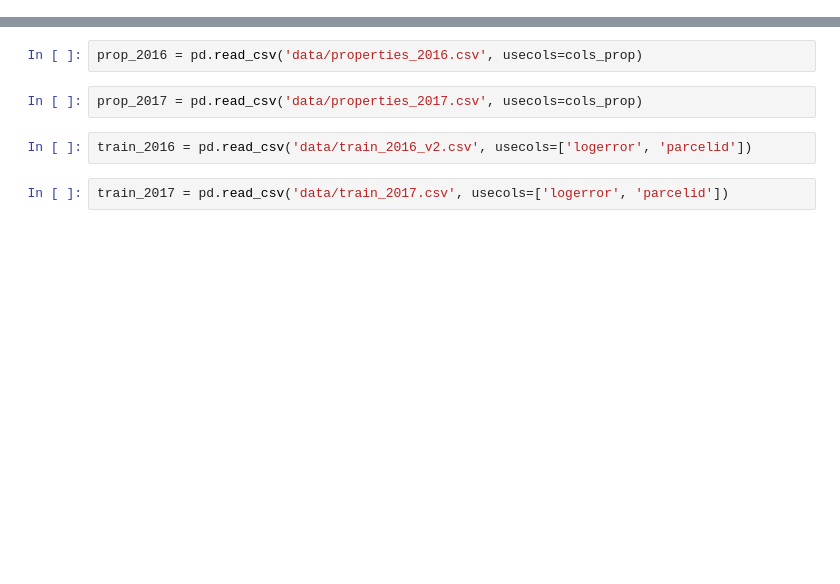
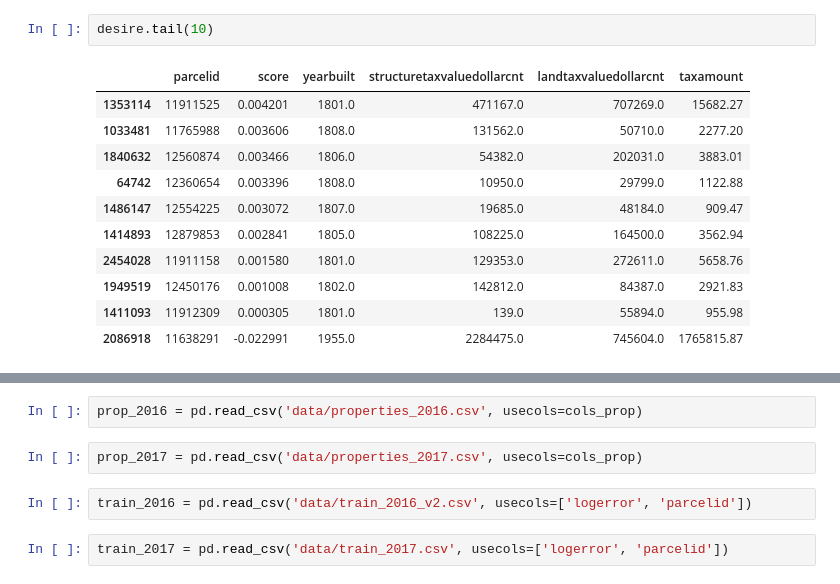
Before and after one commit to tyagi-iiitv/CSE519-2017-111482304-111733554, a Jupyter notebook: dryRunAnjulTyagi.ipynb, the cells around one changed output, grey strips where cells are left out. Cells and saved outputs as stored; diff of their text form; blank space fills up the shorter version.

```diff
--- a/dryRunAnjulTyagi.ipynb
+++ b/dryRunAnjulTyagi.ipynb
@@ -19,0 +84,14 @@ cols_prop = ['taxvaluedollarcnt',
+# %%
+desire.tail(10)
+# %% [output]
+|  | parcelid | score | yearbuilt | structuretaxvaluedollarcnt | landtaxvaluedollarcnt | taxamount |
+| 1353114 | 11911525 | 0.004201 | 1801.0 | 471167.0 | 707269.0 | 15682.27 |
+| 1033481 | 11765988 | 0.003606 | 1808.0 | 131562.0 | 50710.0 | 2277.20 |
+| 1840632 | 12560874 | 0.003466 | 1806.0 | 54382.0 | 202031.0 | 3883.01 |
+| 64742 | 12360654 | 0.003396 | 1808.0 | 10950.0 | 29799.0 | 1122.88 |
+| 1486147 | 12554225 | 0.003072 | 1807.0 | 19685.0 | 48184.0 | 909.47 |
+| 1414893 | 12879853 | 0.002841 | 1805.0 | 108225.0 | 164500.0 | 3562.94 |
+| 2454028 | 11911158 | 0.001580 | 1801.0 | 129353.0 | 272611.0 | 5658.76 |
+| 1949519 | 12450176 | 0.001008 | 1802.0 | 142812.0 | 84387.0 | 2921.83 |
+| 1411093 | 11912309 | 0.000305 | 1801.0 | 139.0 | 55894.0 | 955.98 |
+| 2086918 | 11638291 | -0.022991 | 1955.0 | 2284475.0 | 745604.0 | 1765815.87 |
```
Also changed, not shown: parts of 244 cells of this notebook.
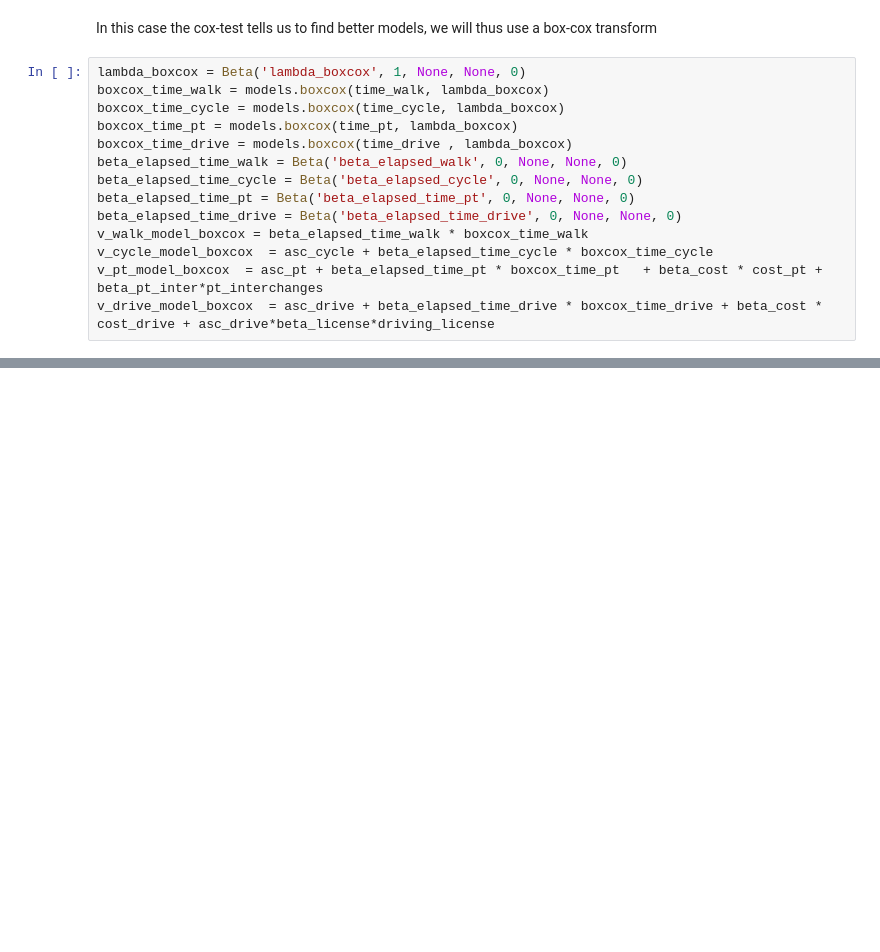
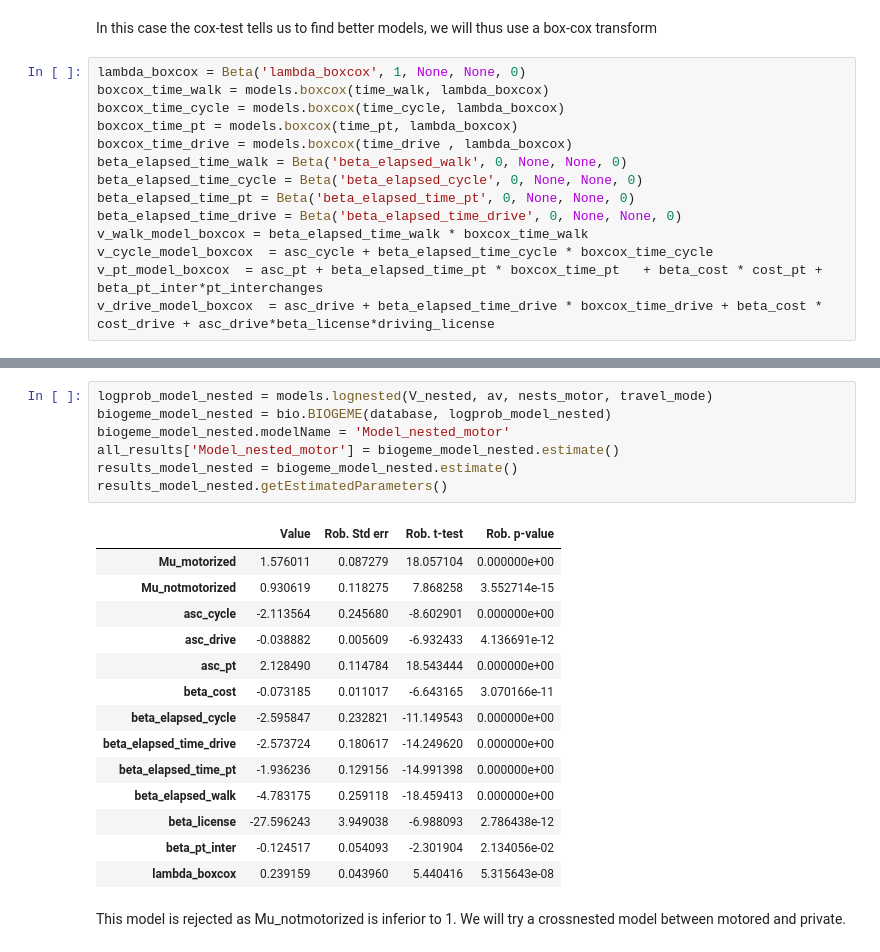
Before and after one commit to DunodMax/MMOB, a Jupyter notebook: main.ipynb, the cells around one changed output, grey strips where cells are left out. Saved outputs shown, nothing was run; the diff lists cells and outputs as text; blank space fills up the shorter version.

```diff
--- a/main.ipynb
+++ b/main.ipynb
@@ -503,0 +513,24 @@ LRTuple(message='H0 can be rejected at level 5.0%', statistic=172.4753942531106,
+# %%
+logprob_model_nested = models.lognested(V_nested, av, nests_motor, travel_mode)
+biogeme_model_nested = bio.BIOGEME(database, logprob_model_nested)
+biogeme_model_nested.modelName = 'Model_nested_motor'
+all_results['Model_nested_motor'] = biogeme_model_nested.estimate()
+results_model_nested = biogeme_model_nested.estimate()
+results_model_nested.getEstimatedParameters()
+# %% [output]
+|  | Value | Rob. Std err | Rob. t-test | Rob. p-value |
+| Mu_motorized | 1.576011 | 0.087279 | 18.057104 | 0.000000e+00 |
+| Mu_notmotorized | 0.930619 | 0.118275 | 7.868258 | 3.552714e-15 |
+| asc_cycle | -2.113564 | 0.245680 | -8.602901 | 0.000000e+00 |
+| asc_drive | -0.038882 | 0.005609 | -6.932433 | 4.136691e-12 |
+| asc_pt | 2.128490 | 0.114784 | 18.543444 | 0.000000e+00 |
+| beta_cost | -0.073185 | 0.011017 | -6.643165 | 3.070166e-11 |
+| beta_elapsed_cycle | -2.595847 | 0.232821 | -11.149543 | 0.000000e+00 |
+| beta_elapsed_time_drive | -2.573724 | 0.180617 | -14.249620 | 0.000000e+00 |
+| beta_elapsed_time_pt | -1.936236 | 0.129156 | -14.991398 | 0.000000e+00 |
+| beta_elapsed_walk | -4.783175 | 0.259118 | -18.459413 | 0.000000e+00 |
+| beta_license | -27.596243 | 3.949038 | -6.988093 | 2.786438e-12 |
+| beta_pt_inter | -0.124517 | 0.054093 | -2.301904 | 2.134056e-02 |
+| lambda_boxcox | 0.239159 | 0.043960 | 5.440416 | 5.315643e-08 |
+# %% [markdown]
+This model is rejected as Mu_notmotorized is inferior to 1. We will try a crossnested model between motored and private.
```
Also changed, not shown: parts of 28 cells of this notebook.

- _WHAT YOU SHOULD DO_
Among the entries above, how many lines contain the string "changed"? Only the number should be given.

- _WORKED SOLUTION_
4